In October, the U.S. Army Corps of Engineers announced that small-scale geotechnical drilling was scheduled to begin in Dyke Marsh Wildlife Preserve in preparation for a proposed interagency project to restore up to 100 acres of freshwater tidal marsh.
A 2009 study of Dyke Marsh by the NPS and the U.S. Geological Society found that the ecosystem would be entirely lost by 2035 without restoration efforts.
Dyke Marsh, managed by the George Washington Memorial Parkway, is home to more than 300 species of plants and 270 species of birds, including the only known breeding population of marsh wrens in the region.
The marsh has been altered through 40 years of mining and other human factors, leaving the area exposed to storm waves, susceptible to erosion, and unable to sustain itself.

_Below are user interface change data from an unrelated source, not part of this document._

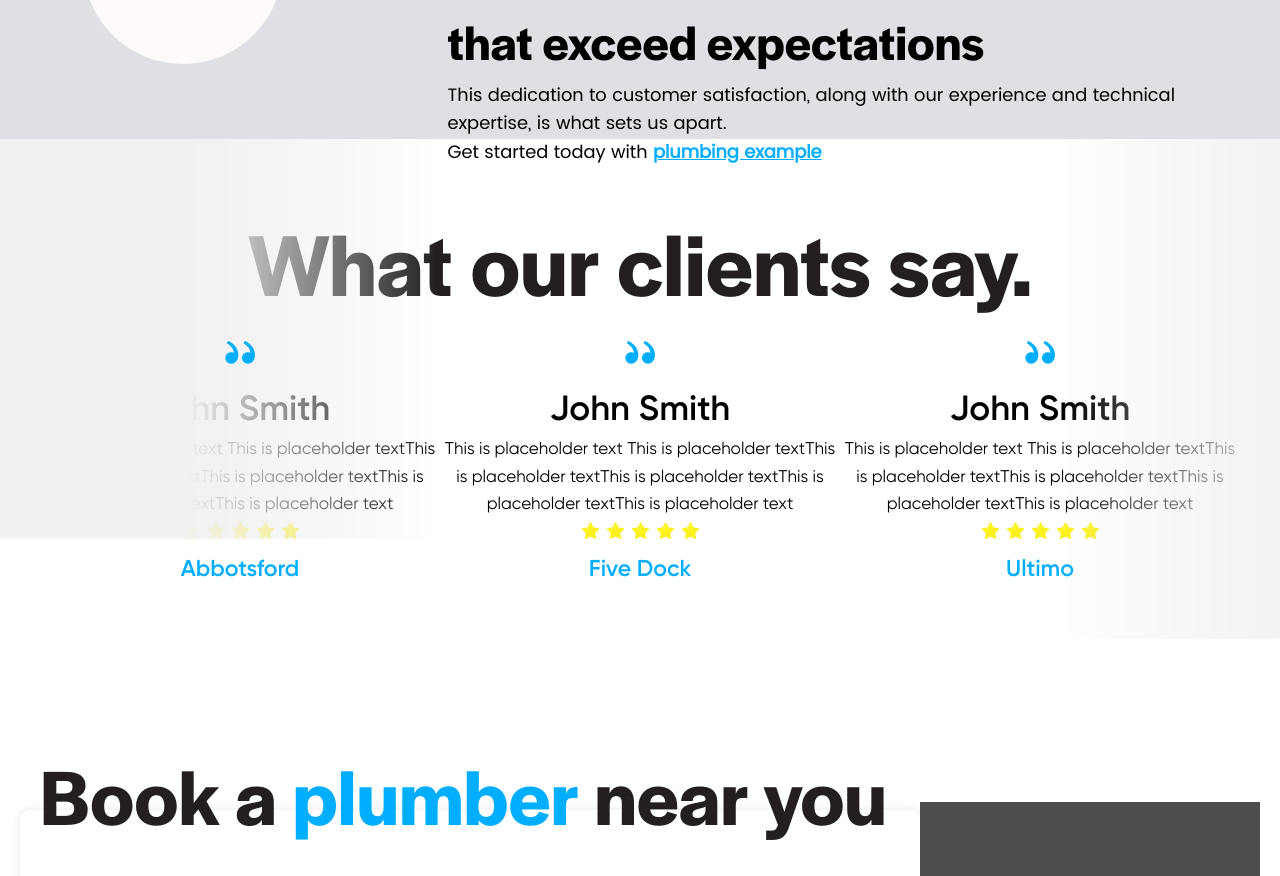
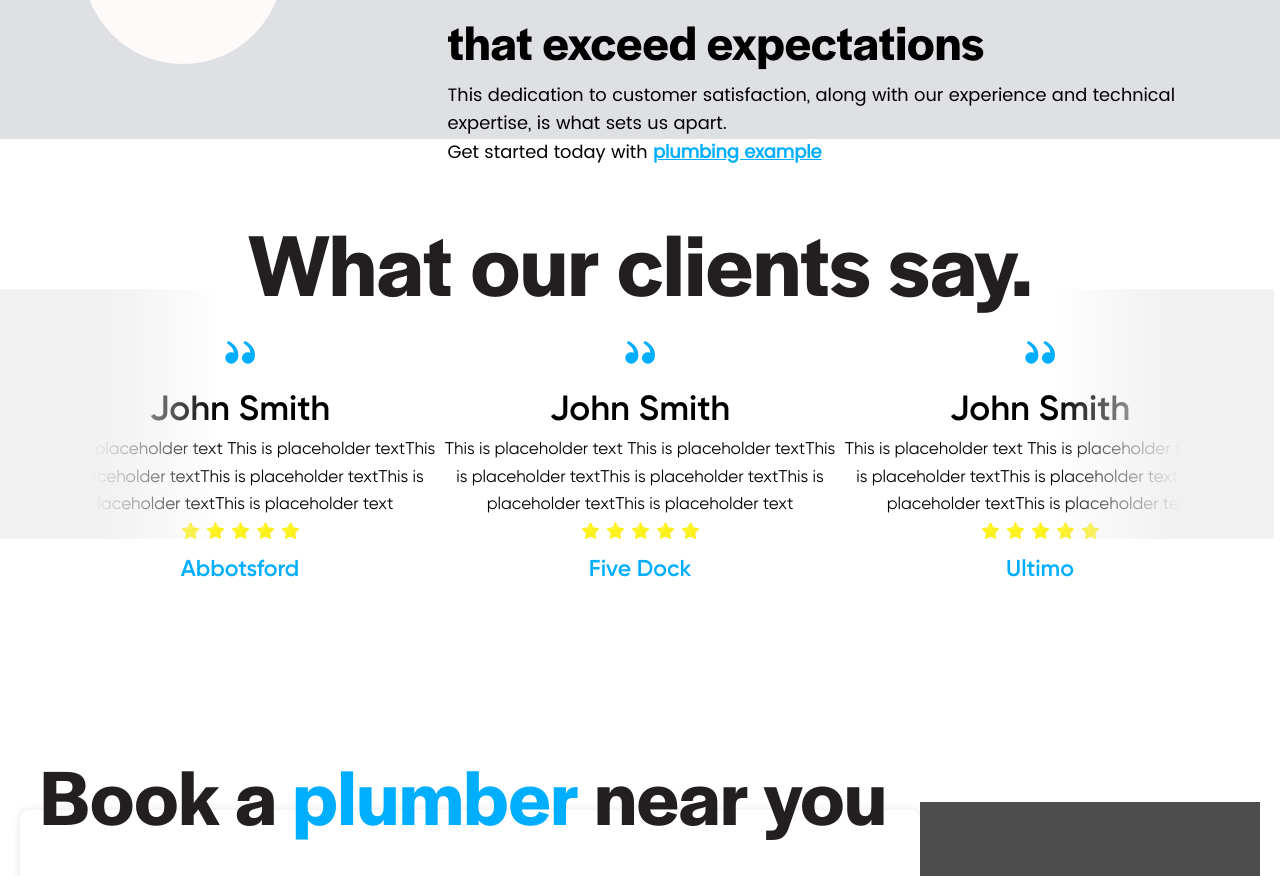
Before and after one commit to LeiliAQ/landingpage, a React (Create React App) app: page / in a window 1280 px wide. Shown: the part 4560-5436 px from the top of the page. Built offline with nearby package versions, Linux system fonts and the light colour scheme.

Commit message:
Abr ClientsDONE

```diff
--- a/src/components/Clients.css
+++ b/src/components/Clients.css
@@ -9,32 +9,44 @@
 .abr::before{
     content: '';
     position: absolute;
-    top:-10rem;
+    top:15rem;
     bottom: 0;
-    right: -10rem;
+    right: -10%;
     background-image: url('../images/abr.png');
     background-repeat: no-repeat;
     background-size: contain;
-    width: 50rem;
-    height: 50rem;
+    width: 25rem;
+    height: 25rem;
     left: 0;
-
 }
 .abr::after{
     content: '';
     position: absolute;
-    top:0;
+    top:15rem;
+    bottom: 0;
+    left: 80%;
+    background-image: url('../images/abr.png');
+    background-repeat: no-repeat;
+    background-size: contain;
+    width: 25rem;
+    height: 25rem;
+    right: 0;
+    transform: scaleX(-1);
+}
+/* .abr::after{
+    content: '';
+    position: absolute;
+    top:-10rem;
     bottom: 0;
     right: 0;
     background-image: url('../images/abr.png');
     background-repeat: no-repeat;
     background-size: contain;
-    width: 50rem;
-    height: 50rem;
+    width: 40rem;
+    height: 40rem;
     left: 100rem;
     transform: scaleX(-1);
-
-}
+} */
 .clients-container{
     /* margin-top: 7rem;
     margin-bottom: 7rem; */
@@ -116,12 +128,6 @@
 .client-box__text{
     font-size: 14px;
 }
-    .abr::before{
-    content: none;
-    }
-    .abr::after{
-    content: none;
-}
 }
 @media screen and (max-width: 992px) {
     .clients-boxes{
@@ -130,6 +136,12 @@
         justify-content: space-around;
         align-items: center;
         margin-bottom: 10rem;
+    }
+    abr::before{
+        content: none;
+    }
+    abr::after{
+        content: none;
     }
 }
 @media screen and (max-width: 768px) {
```
Lines whose indentation alone changed are shown as unchanged.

In 2013, Congress recognized Dyke Marsh as an invaluable resource to the greater Washington region and allocated $24.9 million to restore the site.
The restoration efforts are anticipated to begin summer 2017 and expected to take four years. The wetlands at Dyke Marsh will be restored using clean sandy material and planted with native wetland vegetation. The peninsula to the south of the marsh that had been previously removed will also be restored.
source: U.S. Army Corps of Engineers